I think that this is to some degree a fault in all of us. We hold up certain people with such high regard that we almost deify them, if we don’t completely go there. When these people fail to live up to our expectations, we are quick to almost demonize them, even if we don’t quite go that far.

I also believe that at some level, each of us has a soul that is about as equal in terms of power and potential to be great, both spiritual and intellectual, as every other soul. The most severe mentally handicapped person is operating under a weight of challenges caused by their unique genetic makeup, but on a deeper level, they are (and will be in the eternal scheme of things) seen as being just as valuable a soul as you are. The same goes with the most elite athletes and highest paid actors. Those folks are operating under a wealth of genetic blessings, but if their souls were picked up and plopped into a different womb in a different time and place, they might be the ones who are considered to be inferior human beings by everyone else.

This is a thing that I’ve been slow to accept and admit–the fact that I can so immediately put any other human being on a scale in relation to me, and have made up in my mind before I think twice about it whether they rest above or below me on this scale of sub to super human. You don’t want to admit it, because it means that you might find yourself admitting to latent racism, classicism, ageism, xenophobia, and having an all-around overly egotistical self.

But, this is the first step. To admit it, and meditate on it frequently when I’m in the company of others. To seek ways to expel it from me altogether.
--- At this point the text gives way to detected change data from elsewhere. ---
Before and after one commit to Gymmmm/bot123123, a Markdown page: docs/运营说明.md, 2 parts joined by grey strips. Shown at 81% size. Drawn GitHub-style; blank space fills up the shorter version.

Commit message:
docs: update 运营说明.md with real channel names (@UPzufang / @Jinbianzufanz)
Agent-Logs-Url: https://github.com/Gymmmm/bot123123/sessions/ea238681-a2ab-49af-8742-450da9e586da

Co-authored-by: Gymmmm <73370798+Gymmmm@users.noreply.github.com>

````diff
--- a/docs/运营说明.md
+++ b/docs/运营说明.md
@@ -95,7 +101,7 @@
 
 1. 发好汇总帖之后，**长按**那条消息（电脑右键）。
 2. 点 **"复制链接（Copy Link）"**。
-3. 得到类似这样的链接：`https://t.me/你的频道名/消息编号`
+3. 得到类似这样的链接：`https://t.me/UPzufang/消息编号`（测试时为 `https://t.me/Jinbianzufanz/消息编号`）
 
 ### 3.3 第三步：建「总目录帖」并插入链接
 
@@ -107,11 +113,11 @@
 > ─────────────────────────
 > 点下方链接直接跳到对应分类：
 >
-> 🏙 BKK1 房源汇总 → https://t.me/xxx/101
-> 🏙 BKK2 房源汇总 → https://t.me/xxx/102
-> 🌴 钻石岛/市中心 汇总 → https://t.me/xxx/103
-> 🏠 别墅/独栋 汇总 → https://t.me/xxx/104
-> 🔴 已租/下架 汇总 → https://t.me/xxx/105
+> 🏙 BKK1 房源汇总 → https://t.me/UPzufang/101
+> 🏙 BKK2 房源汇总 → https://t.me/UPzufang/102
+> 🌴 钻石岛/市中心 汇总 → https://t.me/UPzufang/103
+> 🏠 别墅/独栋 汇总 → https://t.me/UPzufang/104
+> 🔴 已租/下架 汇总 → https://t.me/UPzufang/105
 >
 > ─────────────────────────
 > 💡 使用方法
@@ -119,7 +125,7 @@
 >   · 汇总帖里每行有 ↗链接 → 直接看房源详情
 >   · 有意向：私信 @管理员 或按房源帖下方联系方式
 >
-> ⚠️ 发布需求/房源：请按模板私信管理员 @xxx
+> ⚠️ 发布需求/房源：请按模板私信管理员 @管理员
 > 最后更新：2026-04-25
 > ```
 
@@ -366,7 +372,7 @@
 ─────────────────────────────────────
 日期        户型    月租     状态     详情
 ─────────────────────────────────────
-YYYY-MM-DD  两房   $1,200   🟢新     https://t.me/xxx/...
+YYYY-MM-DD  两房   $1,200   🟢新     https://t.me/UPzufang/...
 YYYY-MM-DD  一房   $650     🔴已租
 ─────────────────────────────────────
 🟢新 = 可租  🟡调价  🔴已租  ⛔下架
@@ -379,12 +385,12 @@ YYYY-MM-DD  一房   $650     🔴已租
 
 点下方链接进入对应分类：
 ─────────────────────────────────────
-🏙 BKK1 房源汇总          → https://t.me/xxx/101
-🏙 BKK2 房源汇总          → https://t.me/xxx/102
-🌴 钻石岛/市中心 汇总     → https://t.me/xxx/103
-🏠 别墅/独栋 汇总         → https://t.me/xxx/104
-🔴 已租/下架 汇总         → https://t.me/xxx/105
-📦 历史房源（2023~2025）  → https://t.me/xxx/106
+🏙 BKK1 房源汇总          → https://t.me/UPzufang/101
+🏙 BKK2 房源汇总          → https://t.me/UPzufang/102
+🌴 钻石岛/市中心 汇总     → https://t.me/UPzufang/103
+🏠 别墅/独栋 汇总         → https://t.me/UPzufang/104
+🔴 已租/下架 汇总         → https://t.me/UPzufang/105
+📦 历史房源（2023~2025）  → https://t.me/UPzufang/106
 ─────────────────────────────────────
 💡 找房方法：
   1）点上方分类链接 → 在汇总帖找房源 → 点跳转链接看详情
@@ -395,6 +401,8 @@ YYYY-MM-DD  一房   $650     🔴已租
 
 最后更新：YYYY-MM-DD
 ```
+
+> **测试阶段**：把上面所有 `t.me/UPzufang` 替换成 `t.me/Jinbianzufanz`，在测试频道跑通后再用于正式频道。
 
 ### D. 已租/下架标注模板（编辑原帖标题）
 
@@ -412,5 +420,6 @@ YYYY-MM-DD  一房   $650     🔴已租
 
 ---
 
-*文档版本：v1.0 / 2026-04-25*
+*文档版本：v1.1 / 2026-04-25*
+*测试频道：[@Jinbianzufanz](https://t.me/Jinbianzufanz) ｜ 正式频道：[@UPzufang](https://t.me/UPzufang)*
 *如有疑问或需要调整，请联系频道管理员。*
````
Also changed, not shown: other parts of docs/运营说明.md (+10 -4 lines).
To ask the hard questions, like, does a serial killer in prison ultimately deserve to be treated as an equal soul to me? Perhaps in a past life I was the serial killer in prison, and someone believed in me enough to advocate on my behalf in front of the angels that manage the bardo passages. Or, perhaps in a future life (or this one) I will be wrongly accused and innocent, but nobody will believe me. Wouldn’t I want to offer the same benefit of the doubt to the man whose fate is not mine to decide?

Those are hard questions indeed, because I can’t say as I would be able to ever reach a point in this life where I honestly believed that Hitler, Jeffery Dahmer, Mozart, MLK and me are all souls cut from the same cloth and worth equal consideration in a grander scheme of things beyond this narrow timeline and tiny, 3D universe.

But, putting those harder questions aside for the moment, I think I can certainly feel that most people I meet, aside from these extreme examples, are people worthy of treating as complete equals–equals in the eyes of God.